-- Assignment --
In your copy of the data, omit the pictures and keep all else exactly as given.

(Before-and-after change data)
■ ■ ■ ■ ■

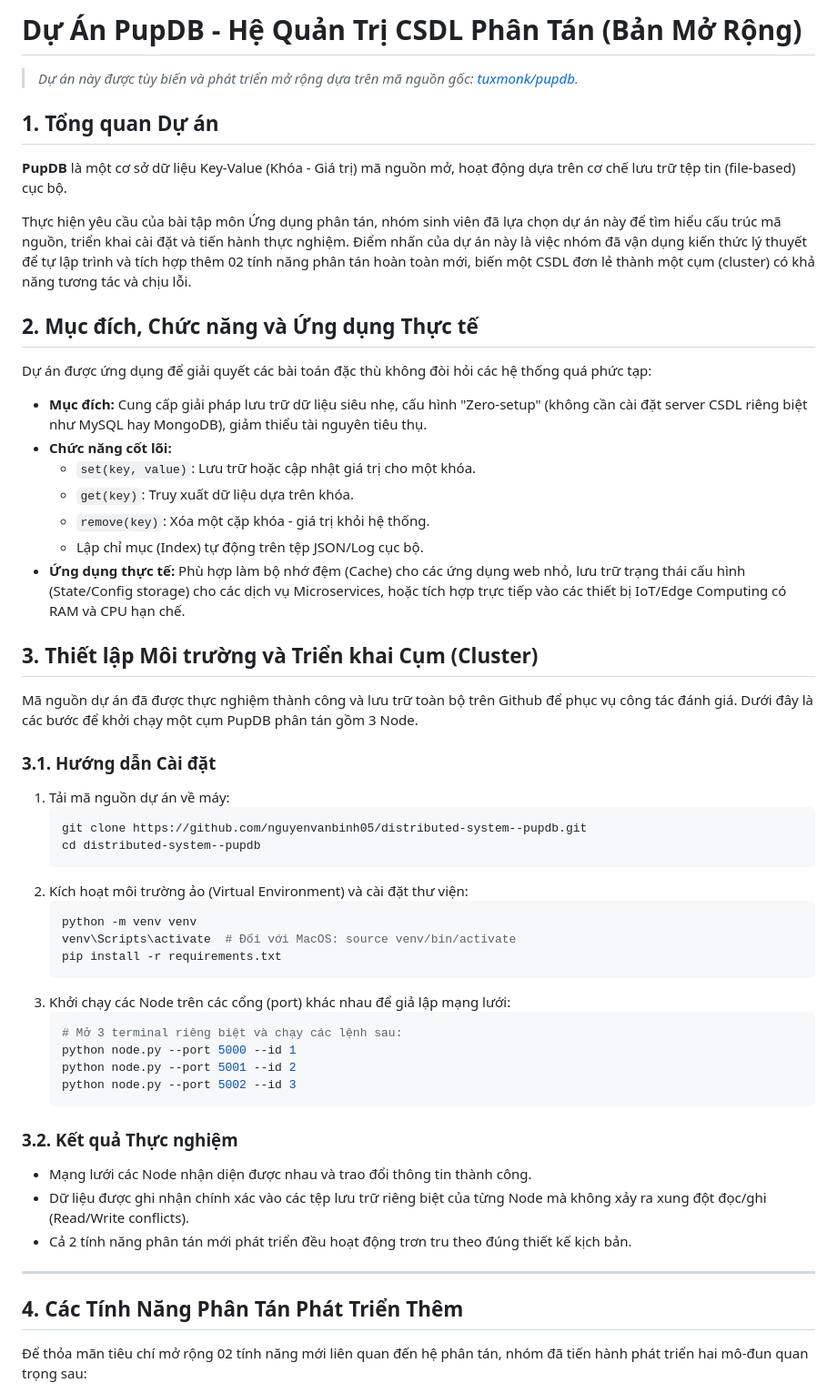
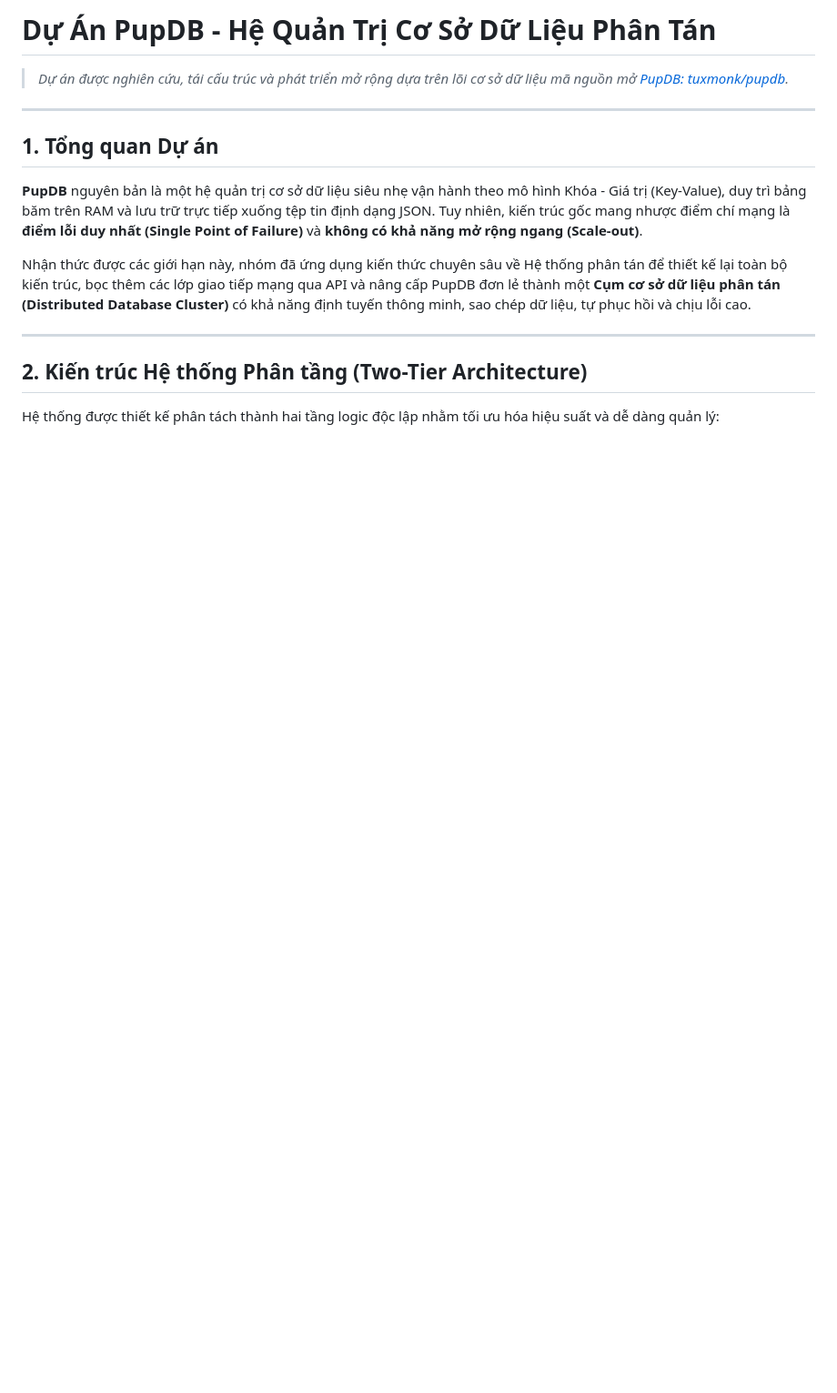
Before and after one commit to nguyenvanbinh05/distributed-system--pupdb, a Markdown page: README.md, the part around one of its changes. Shown at 91% size. Rendered like a GitHub page; blank space fills up the shorter version.

````diff
--- a/README.md
+++ b/README.md
@@ -1,59 +1,18 @@
-# Dự Án PupDB - Hệ Quản Trị CSDL Phân Tán (Bản Mở Rộng)
+# Dự Án PupDB - Hệ Quản Trị Cơ Sở Dữ Liệu Phân Tán
 
-> _Dự án này được tùy biến và phát triển mở rộng dựa trên mã nguồn gốc: [tuxmonk/pupdb](https://github.com/tuxmonk/pupdb)._
+> _Dự án được nghiên cứu, tái cấu trúc và phát triển mở rộng dựa trên lõi cơ sở dữ liệu mã nguồn mở [PupDB: tuxmonk/pupdb](https://github.com/tuxmonk/pupdb)._
+
+---
 
 ## 1. Tổng quan Dự án
 
-**PupDB** là một cơ sở dữ liệu Key-Value (Khóa - Giá trị) mã nguồn mở, hoạt động dựa trên cơ chế lưu trữ tệp tin (file-based) cục bộ.
+**PupDB** nguyên bản là một hệ quản trị cơ sở dữ liệu siêu nhẹ vận hành theo mô hình Khóa - Giá trị (Key-Value), duy trì bảng băm trên RAM và lưu trữ trực tiếp xuống tệp tin định dạng JSON. Tuy nhiên, kiến trúc gốc mang nhược điểm chí mạng là **điểm lỗi duy nhất (Single Point of Failure)** và **không có khả năng mở rộng ngang (Scale-out)**.
 
-Thực hiện yêu cầu của bài tập môn Ứng dụng phân tán, nhóm sinh viên đã lựa chọn dự án này để tìm hiểu cấu trúc mã nguồn, triển khai cài đặt và tiến hành thực nghiệm. Điểm nhấn của dự án này là việc nhóm đã vận dụng kiến thức lý thuyết để tự lập trình và tích hợp thêm 02 tính năng phân tán hoàn toàn mới, biến một CSDL đơn lẻ thành một cụm (cluster) có khả năng tương tác và chịu lỗi.
-
-## 2. Mục đích, Chức năng và Ứng dụng Thực tế
-
-Dự án được ứng dụng để giải quyết các bài toán đặc thù không đòi hỏi các hệ thống quá phức tạp:
-
-- **Mục đích:** Cung cấp giải pháp lưu trữ dữ liệu siêu nhẹ, cấu hình "Zero-setup" (không cần cài đặt server CSDL riêng biệt như MySQL hay MongoDB), giảm thiểu tài nguyên tiêu thụ.
-- **Chức năng cốt lõi:**
-  - `set(key, value)`: Lưu trữ hoặc cập nhật giá trị cho một khóa.
-  - `get(key)`: Truy xuất dữ liệu dựa trên khóa.
-  - `remove(key)`: Xóa một cặp khóa - giá trị khỏi hệ thống.
-  - Lập chỉ mục (Index) tự động trên tệp JSON/Log cục bộ.
-- **Ứng dụng thực tế:** Phù hợp làm bộ nhớ đệm (Cache) cho các ứng dụng web nhỏ, lưu trữ trạng thái cấu hình (State/Config storage) cho các dịch vụ Microservices, hoặc tích hợp trực tiếp vào các thiết bị IoT/Edge Computing có RAM và CPU hạn chế.
-
-## 3. Thiết lập Môi trường và Triển khai Cụm (Cluster)
-
-Mã nguồn dự án đã được thực nghiệm thành công và lưu trữ toàn bộ trên Github để phục vụ công tác đánh giá. Dưới đây là các bước để khởi chạy một cụm PupDB phân tán gồm 3 Node.
-
-### 3.1. Hướng dẫn Cài đặt
-
-1. Tải mã nguồn dự án về máy:
-   ```bash
-   git clone https://github.com/nguyenvanbinh05/distributed-system--pupdb.git
-   cd distributed-system--pupdb
-   ```
-2. Kích hoạt môi trường ảo (Virtual Environment) và cài đặt thư viện:
-   ```bash
-   python -m venv venv
-   venv\Scripts\activate  # Đối với MacOS: source venv/bin/activate
-   pip install -r requirements.txt
-   ```
-3. Khởi chạy các Node trên các cổng (port) khác nhau để giả lập mạng lưới:
-   ```bash
-   # Mở 3 terminal riêng biệt và chạy các lệnh sau:
-   python node.py --port 5000 --id 1
-   python node.py --port 5001 --id 2
-   python node.py --port 5002 --id 3
-   ```
-
-### 3.2. Kết quả Thực nghiệm
-
-- Mạng lưới các Node nhận diện được nhau và trao đổi thông tin thành công.
-- Dữ liệu được ghi nhận chính xác vào các tệp lưu trữ riêng biệt của từng Node mà không xảy ra xung đột đọc/ghi (Read/Write conflicts).
-- Cả 2 tính năng phân tán mới phát triển đều hoạt động trơn tru theo đúng thiết kế kịch bản.
+Nhận thức được các giới hạn này, nhóm đã ứng dụng kiến thức chuyên sâu về Hệ thống phân tán để thiết kế lại toàn bộ kiến trúc, bọc thêm các lớp giao tiếp mạng qua API và nâng cấp PupDB đơn lẻ thành một **Cụm cơ sở dữ liệu phân tán (Distributed Database Cluster)** có khả năng định tuyến thông minh, sao chép dữ liệu, tự phục hồi và chịu lỗi cao.
 
 ---
 
-## 4. Các Tính Năng Phân Tán Phát Triển Thêm
+## 2. Kiến trúc Hệ thống Phân tầng (Two-Tier Architecture)
 
-Để thỏa mãn tiêu chí mở rộng 02 tính năng mới liên quan đến hệ phân tán, nhóm đã tiến hành phát triển hai mô-đun quan trọng sau:
+Hệ thống được thiết kế phân tách thành hai tầng logic độc lập nhằm tối ưu hóa hiệu suất và dễ dàng quản lý:
 
````
Also changed, not shown: other parts of README.md (+79 -20 lines).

■ ■ ■ ■ ■

-- Reply to the task --
Before and after one commit to nguyenvanbinh05/distributed-system--pupdb, a Markdown page: README.md, the part around one of its changes. Shown at 91% size. Rendered like a GitHub page; blank space fills up the shorter version.

````diff
--- a/README.md
+++ b/README.md
@@ -1,59 +1,18 @@
-# Dự Án PupDB - Hệ Quản Trị CSDL Phân Tán (Bản Mở Rộng)
+# Dự Án PupDB - Hệ Quản Trị Cơ Sở Dữ Liệu Phân Tán
 
-> _Dự án này được tùy biến và phát triển mở rộng dựa trên mã nguồn gốc: [tuxmonk/pupdb](https://github.com/tuxmonk/pupdb)._
+> _Dự án được nghiên cứu, tái cấu trúc và phát triển mở rộng dựa trên lõi cơ sở dữ liệu mã nguồn mở [PupDB: tuxmonk/pupdb](https://github.com/tuxmonk/pupdb)._
+
+---
 
 ## 1. Tổng quan Dự án
 
-**PupDB** là một cơ sở dữ liệu Key-Value (Khóa - Giá trị) mã nguồn mở, hoạt động dựa trên cơ chế lưu trữ tệp tin (file-based) cục bộ.
+**PupDB** nguyên bản là một hệ quản trị cơ sở dữ liệu siêu nhẹ vận hành theo mô hình Khóa - Giá trị (Key-Value), duy trì bảng băm trên RAM và lưu trữ trực tiếp xuống tệp tin định dạng JSON. Tuy nhiên, kiến trúc gốc mang nhược điểm chí mạng là **điểm lỗi duy nhất (Single Point of Failure)** và **không có khả năng mở rộng ngang (Scale-out)**.
 
-Thực hiện yêu cầu của bài tập môn Ứng dụng phân tán, nhóm sinh viên đã lựa chọn dự án này để tìm hiểu cấu trúc mã nguồn, triển khai cài đặt và tiến hành thực nghiệm. Điểm nhấn của dự án này là việc nhóm đã vận dụng kiến thức lý thuyết để tự lập trình và tích hợp thêm 02 tính năng phân tán hoàn toàn mới, biến một CSDL đơn lẻ thành một cụm (cluster) có khả năng tương tác và chịu lỗi.
-
-## 2. Mục đích, Chức năng và Ứng dụng Thực tế
-
-Dự án được ứng dụng để giải quyết các bài toán đặc thù không đòi hỏi các hệ thống quá phức tạp:
-
-- **Mục đích:** Cung cấp giải pháp lưu trữ dữ liệu siêu nhẹ, cấu hình "Zero-setup" (không cần cài đặt server CSDL riêng biệt như MySQL hay MongoDB), giảm thiểu tài nguyên tiêu thụ.
-- **Chức năng cốt lõi:**
-  - `set(key, value)`: Lưu trữ hoặc cập nhật giá trị cho một khóa.
-  - `get(key)`: Truy xuất dữ liệu dựa trên khóa.
-  - `remove(key)`: Xóa một cặp khóa - giá trị khỏi hệ thống.
-  - Lập chỉ mục (Index) tự động trên tệp JSON/Log cục bộ.
-- **Ứng dụng thực tế:** Phù hợp làm bộ nhớ đệm (Cache) cho các ứng dụng web nhỏ, lưu trữ trạng thái cấu hình (State/Config storage) cho các dịch vụ Microservices, hoặc tích hợp trực tiếp vào các thiết bị IoT/Edge Computing có RAM và CPU hạn chế.
-
-## 3. Thiết lập Môi trường và Triển khai Cụm (Cluster)
-
-Mã nguồn dự án đã được thực nghiệm thành công và lưu trữ toàn bộ trên Github để phục vụ công tác đánh giá. Dưới đây là các bước để khởi chạy một cụm PupDB phân tán gồm 3 Node.
-
-### 3.1. Hướng dẫn Cài đặt
-
-1. Tải mã nguồn dự án về máy:
-   ```bash
-   git clone https://github.com/nguyenvanbinh05/distributed-system--pupdb.git
-   cd distributed-system--pupdb
-   ```
-2. Kích hoạt môi trường ảo (Virtual Environment) và cài đặt thư viện:
-   ```bash
-   python -m venv venv
-   venv\Scripts\activate  # Đối với MacOS: source venv/bin/activate
-   pip install -r requirements.txt
-   ```
-3. Khởi chạy các Node trên các cổng (port) khác nhau để giả lập mạng lưới:
-   ```bash
-   # Mở 3 terminal riêng biệt và chạy các lệnh sau:
-   python node.py --port 5000 --id 1
-   python node.py --port 5001 --id 2
-   python node.py --port 5002 --id 3
-   ```
-
-### 3.2. Kết quả Thực nghiệm
-
-- Mạng lưới các Node nhận diện được nhau và trao đổi thông tin thành công.
-- Dữ liệu được ghi nhận chính xác vào các tệp lưu trữ riêng biệt của từng Node mà không xảy ra xung đột đọc/ghi (Read/Write conflicts).
-- Cả 2 tính năng phân tán mới phát triển đều hoạt động trơn tru theo đúng thiết kế kịch bản.
+Nhận thức được các giới hạn này, nhóm đã ứng dụng kiến thức chuyên sâu về Hệ thống phân tán để thiết kế lại toàn bộ kiến trúc, bọc thêm các lớp giao tiếp mạng qua API và nâng cấp PupDB đơn lẻ thành một **Cụm cơ sở dữ liệu phân tán (Distributed Database Cluster)** có khả năng định tuyến thông minh, sao chép dữ liệu, tự phục hồi và chịu lỗi cao.
 
 ---
 
-## 4. Các Tính Năng Phân Tán Phát Triển Thêm
+## 2. Kiến trúc Hệ thống Phân tầng (Two-Tier Architecture)
 
-Để thỏa mãn tiêu chí mở rộng 02 tính năng mới liên quan đến hệ phân tán, nhóm đã tiến hành phát triển hai mô-đun quan trọng sau:
+Hệ thống được thiết kế phân tách thành hai tầng logic độc lập nhằm tối ưu hóa hiệu suất và dễ dàng quản lý:
 
````
Also changed, not shown: other parts of README.md (+79 -20 lines).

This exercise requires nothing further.